The UK has stepped back from Europe and stepped back from the world. Kirsty Hughes explains how in the process, the UK has done deep damage to itself, the EU and the wider world.
The shockwaves from England and Wales’ Brexit vote will reverberate and grow for months and years to come.
In the first few hours since the vote, there have been calls for a second Scottish independence referendum, for a vote on Irish reunification, for joint control of Gibraltar, Cameron’s resignation, the Labour right mounting a pre-planned attack on Corbyn, falling stock markets, falling pound and other currencies and more. Continue reading
The Treasury Select Committee has said that the EU referendum debate ‘is being poorly served by inconsistent, unqualified and, in some cases, misleading claims and counter-claims’. Alan Renwick, Deputy Director of the UCL Constitution Unit, asks whether there is anything that can be done about this. He identifies a number of possible mechanisms for identifying falsehoods and enforcing truthfulness, but warns that there is a danger that injunctions against certain claims could be presented as evidence of an ‘establishment plot’. A deeper shift in political culture may be required.
Alan Renwick has co-ordinated an open letter to the Daily Telegraph from a group of over 200 senior academics to criticise the deliberate misinformation circulated by both sides of the Brexit debate.
How can we encourage accuracy in the claims made by referendum campaigners? This has become a vital concern. In its report published last month, the House of Commons Treasury Select Committee said, ‘The public debate is being poorly served by inconsistent, unqualified and, in some cases, misleading claims and counter-claims. Members of both the ‘leave’ and ‘remain’ camps are making such claims.’ Speaking at the weekend, Sir John Major said, ‘I am angry about the way the British people are being misled’, and argued that Vote Leave were running ‘a deceitful campaign’. Continue reading
Lord Lisvane, former Clerk of the House of Commons, discusses the impact that a vote to leave the EU would have on Westminster in the immediate aftermath of the referendum, during Brexit negotiations and once Brexit has actually taken place. The UCL European Institute, together with the UCL Constitution Unit, is holding a special series of seminars on the implications and consequences of Brexit. The first, on 21 April, focused on the consequences for Westminster and Whitehall. In this post, adapted from his comments on the night.

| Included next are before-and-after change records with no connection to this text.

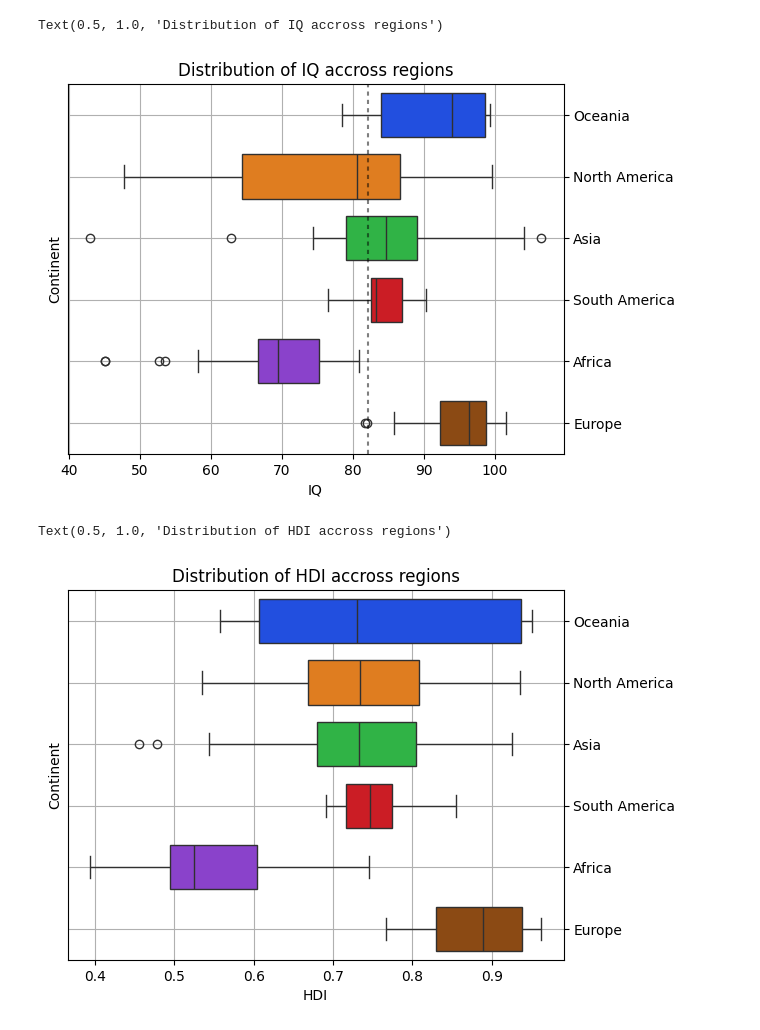
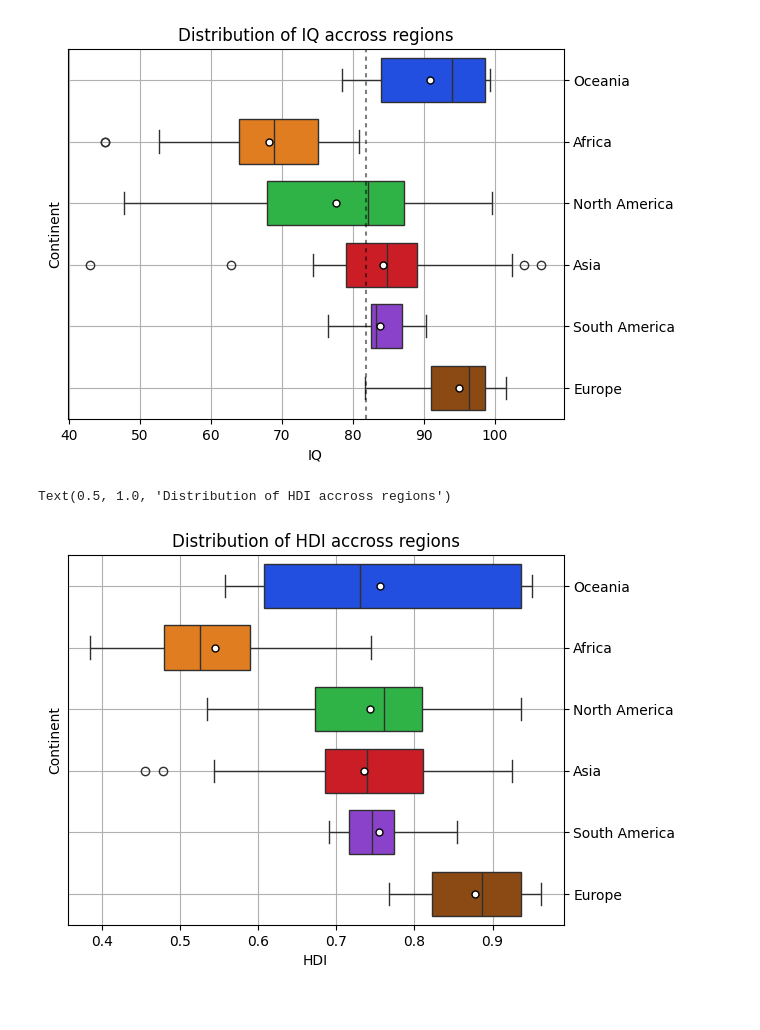
Before and after one commit to Mamin-gamer/ProfessionalSoftwareModule, a Jupyter notebook: FinalProject/Notebooks/Main.ipynb, the cells around one changed output. Drawn from its saved outputs; the diff is of its cells as text; code cells hidden in the pictures.

```diff
--- a/FinalProject/Notebooks/Main.ipynb
+++ b/FinalProject/Notebooks/Main.ipynb
@@ -67,21 +48,41 @@ combined2["Country"].replace(
     {
         "Viet Nam": "Vietnam",
         "Korea (Republic of)": "South Korea",
-        "Türkiye": "Turle",
+        "Türkiye": "Turkey",
         "Russian Federation": "Russia",
         "Iran (Islamic Republic of)": "Iran",
         "Moldova (Republic of)": "Moldova",
-        "Palestine, State of":"Palestine",
+        "Palestine, State of": "Palestine",
         "Venezuela (Bolivarian Republic of)": "Venezuela",
-        "Bolivia (Plurinational State of)":"Bolivia",
-        "Syrian Arab Republic": "Syria"
-
-
+        "Bolivia (Plurinational State of)": "Bolivia",
+        "Syrian Arab Republic": "Syria",
+        "United States": "United States of America",
+        "Tanzania (United Republic of)": "Tanzania",
+        "Congo (Democratic Republic of the)": "Dem. Rep. Congo"
     },
     inplace=True,
 )
 
-combined1["Region"].replace({"Czech Republic": "Czechia", "Republic of the Congo": "Congo"}, inplace=True)
+combined1["Region"].replace(
+    {
+        "Czech Republic": "Czechia",
+        "Republic of the Congo": "Congo",
+        "United States": "United States of America",
+        "DR Congo": "Dem. Rep. Congo"
+    },
+    inplace=True,
+)
+
+world["name"].replace(
+    {
+        "Dominican Rep.":"Dominican Republic",
+        "Central African Rep.": "Central African Republic",
+        "Bosnia and Herz.": "Bosnia and Herzegovina",
+        "S. Sudan": "South Sudan"
+    },
+    inplace = True
+
+)
 # %%
 DF = pd.merge(
     left=combined1, right=combined2, how="outer", left_on="Region", right_on="Country"
@@ -344,12 +386,20 @@ ax = sns.boxplot(
     gap=0.4,
     **{i: kwargs[i] for i in kwargs if i not in ["edgecolor", "alpha"]},
     legend="auto",
-    width=1.2
+    width=1.2,
+    showmeans=True,
+    meanprops={
+        "marker": "o",
+        "markerfacecolor": "white",
+        "markeredgecolor": "black",
+        "markersize": "5",
+    }
 )
+
 plt.axvline(
     x=MF.mean(DF["IQ"]),
     color="black",
-    alpha = 0.5,
+    alpha=0.5,
     dashes=(2, 2),
 )
 ax.grid()
@@ -357,31 +407,37 @@ ax.grid()
 ax.yaxis.tick_right()
 
 
-
 plt.title("Distribution of IQ accross regions")
+plt.show()
 # %% [output]
-Text(0.5, 1.0, 'Distribution of IQ accross regions')
-[figure, old version]
+[figure, new version]
 # %%
 ax = sns.boxplot(
     data=DF,
     x="HDI",
     y="Continent",
     gap=0.4,
     **{i: kwargs[i] for i in kwargs if i not in ["edgecolor", "alpha"]},
     legend="auto",
-    width=1.2
+    width=1.2,
+    showmeans=True,
+    meanprops={
+        "marker": "o",
+        "markerfacecolor": "white",
+        "markeredgecolor": "black",
+        "markersize": "5",
+    }
 )
 
 ax.grid()
 # ax.tick_params(axis="y", rotation=45, )
 ax.yaxis.tick_right()
 
 
 plt.title("Distribution of HDI accross regions")
 # %% [output]
 Text(0.5, 1.0, 'Distribution of HDI accross regions')
-[figure, old version]
+[figure, new version]
 # %%
 ax = sns.boxplot(
     data=DF,
```
Also changed, not shown: parts of 28 cells of this notebook, 1 other file.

The immediate aftermath
After a vote to leave there will be immediate pressure for debates in the House of Commons and the House of Lords, probably over two days, to be held as soon as possible. There may even be calls for a rare weekend recall, though this is in the Prime Minister’s hands and I think it very unlikely that he would grant one.
David Cameron’s future will, of course, be high on the agenda. He has said that he would stay on as Prime Minister to oversee the consequences of a vote to leave, but there are Conservative MPs who have suggested that he won’t have the opportunity to do that. Might he throw the dice and have a vote of confidence among members of his own party, or would that be too high risk? Continue reading
Over £9m has been spent on leaflets for all British household outlining the arguments in favour of remaining in the EU. But do campaign activities actually sway voters in referendums? Would campaigners do best to try to change minds, or simply motivate their supporters to turn out at the polls? Which arguments will prove decisive? Sara Hobolt, Professor at the LSE European Institute, and Sara Hagemann, Assistant Professor at the LSE European Institute, report on the expert evidence gathered at the eighth LSE Commission on the Future of Britain in Europe.
Looking at the development in vote intentions ahead of the upcoming referendum on UK membership of the EU, it is tempting to conclude that the campaign makes no real difference. The authoritative EU Referendum Poll of Polls, compiled by Professor John Curtice, shows remarkably little movement in aggregate public opinion. The race is too close to call, with the Remain side slightly in the lead in telephone polls and the Leave side ahead in most online polls. So does this static picture mean that campaigners’ efforts are in vain? Continue reading
Steven Ballinger, Director of Communications for British Future, says Brexit campaigners have yet to offer credible visions on immigration that address voters concerns while also acknowledging certain realities. Whichever side does so will greatly improve their chances in June. This piece is part of the UCL European Institute’s commissioning partnership with openDemocracy.
Immigration is not the only issue in the EU referendum – it is not even the top issue for most voters, according to ICM research for British Future’s recent publication How (not) to talk about Europe. But it is still probably fair to say that the main reason we are having a referendum on Britain’s EU membership is, in a word, immigration. The issue remains more salient and more important to the public than the EU itself. Ask most people to describe how the EU affects them and the issues of free movement and immigration are those most likely to come up. Continue reading